Here’s another example of new data confirming something that we in the reality-based community already knew: the hijinks at Abu Ghraib were not the brainchild of a few bored guards with too much time and not enough training. The techniques arrived at Abu Ghraib along with Maj. General Geoffrey Miller, who had helped develop them at Gitmo specifically as a tool for extracting information from high-value prisoners. Kevin Drum talks about Andrew Sullivan’s take on the issue in The Schmidt report, while Washington Post staff writer Josh White weighs in with Abu Ghraib tactics were first used at Guantanamo. Quoting from the latter:
The report’s findings are the strongest indication yet that the abusive practices seen in photographs at Abu Ghraib were not the invention of a small group of thrill-seeking military police officers. The report shows that they were used on [alleged "20th hijacker" Mohamed] Qahtani several months before the United States invaded Iraq.
The investigation also supports the idea that soldiers believed that placing hoods on detainees, forcing them to appear nude in front of women and sexually humiliating them were approved interrogation techniques for use on detainees.

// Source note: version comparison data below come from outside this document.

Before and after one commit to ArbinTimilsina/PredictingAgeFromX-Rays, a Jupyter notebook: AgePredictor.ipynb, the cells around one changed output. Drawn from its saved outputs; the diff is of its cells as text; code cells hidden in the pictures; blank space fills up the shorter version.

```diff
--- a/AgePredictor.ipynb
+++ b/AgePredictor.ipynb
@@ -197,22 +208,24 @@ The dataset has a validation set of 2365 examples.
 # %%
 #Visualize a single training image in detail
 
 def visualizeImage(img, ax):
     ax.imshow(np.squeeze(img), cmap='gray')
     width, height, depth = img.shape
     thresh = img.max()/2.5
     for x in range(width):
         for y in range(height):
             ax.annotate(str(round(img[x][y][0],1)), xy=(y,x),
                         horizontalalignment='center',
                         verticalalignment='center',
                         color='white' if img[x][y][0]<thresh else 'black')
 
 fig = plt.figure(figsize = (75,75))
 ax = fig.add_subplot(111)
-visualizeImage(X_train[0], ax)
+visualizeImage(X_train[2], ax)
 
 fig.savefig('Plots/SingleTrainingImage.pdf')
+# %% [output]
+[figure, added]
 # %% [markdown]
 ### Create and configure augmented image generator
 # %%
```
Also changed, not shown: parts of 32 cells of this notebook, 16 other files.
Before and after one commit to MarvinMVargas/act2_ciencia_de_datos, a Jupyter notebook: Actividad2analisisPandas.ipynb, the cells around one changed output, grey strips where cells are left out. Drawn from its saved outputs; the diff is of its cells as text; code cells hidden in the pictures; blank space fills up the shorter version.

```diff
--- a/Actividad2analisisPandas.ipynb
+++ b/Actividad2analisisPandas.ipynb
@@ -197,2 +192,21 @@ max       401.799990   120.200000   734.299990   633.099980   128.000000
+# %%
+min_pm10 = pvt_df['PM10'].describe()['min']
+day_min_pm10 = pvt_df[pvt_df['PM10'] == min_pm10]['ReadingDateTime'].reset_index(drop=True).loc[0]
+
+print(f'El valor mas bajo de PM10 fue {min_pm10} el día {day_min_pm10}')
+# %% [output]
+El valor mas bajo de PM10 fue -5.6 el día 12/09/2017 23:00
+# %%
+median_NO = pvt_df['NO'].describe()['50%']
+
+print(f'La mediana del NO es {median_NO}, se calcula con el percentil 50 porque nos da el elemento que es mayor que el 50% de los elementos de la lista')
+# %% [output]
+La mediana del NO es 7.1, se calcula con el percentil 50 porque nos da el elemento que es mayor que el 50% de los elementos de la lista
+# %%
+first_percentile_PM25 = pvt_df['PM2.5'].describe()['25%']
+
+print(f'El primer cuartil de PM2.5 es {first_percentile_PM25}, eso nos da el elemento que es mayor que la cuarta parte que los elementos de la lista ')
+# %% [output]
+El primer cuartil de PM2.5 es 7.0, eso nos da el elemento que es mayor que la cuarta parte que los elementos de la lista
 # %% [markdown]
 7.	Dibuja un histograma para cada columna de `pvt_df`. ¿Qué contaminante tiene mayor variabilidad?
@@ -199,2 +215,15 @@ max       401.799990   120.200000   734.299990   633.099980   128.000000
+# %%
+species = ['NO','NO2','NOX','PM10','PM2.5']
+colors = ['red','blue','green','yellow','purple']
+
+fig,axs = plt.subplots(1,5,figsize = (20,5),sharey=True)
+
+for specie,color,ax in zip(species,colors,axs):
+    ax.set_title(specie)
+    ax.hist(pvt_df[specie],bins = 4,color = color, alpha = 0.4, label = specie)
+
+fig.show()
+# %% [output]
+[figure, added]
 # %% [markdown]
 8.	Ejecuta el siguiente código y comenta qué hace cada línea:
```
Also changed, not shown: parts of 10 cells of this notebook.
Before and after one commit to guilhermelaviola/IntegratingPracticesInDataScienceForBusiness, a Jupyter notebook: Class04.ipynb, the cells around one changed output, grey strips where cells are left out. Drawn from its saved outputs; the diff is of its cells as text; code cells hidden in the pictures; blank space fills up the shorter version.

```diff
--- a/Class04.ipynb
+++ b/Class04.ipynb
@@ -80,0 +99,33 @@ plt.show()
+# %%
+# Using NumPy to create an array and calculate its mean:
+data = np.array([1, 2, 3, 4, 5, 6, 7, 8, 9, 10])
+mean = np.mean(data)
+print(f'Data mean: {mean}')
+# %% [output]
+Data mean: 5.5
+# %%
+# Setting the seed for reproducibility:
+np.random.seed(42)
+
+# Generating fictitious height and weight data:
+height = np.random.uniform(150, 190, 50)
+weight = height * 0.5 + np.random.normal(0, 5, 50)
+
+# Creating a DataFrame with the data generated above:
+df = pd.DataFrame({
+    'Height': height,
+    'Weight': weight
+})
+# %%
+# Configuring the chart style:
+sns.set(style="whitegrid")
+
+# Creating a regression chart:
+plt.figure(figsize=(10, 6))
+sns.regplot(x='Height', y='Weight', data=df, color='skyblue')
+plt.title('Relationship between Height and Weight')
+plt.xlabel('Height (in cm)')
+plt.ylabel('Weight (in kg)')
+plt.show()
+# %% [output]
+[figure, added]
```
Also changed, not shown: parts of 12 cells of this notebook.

A central figure in the investigation, Maj. Gen. Geoffrey Miller, who commanded the detention facility at Guantanamo Bay and later helped set up U.S. operations at Abu Ghraib, was accused of failing to properly supervise Qahtani’s interrogation plan and was recommended for reprimand by investigators. Miller would have been the highest-ranking officer to face discipline for detainee abuses so far, but Gen. Bantz Craddock, head of the U.S. Southern Command, declined to follow the recommendation.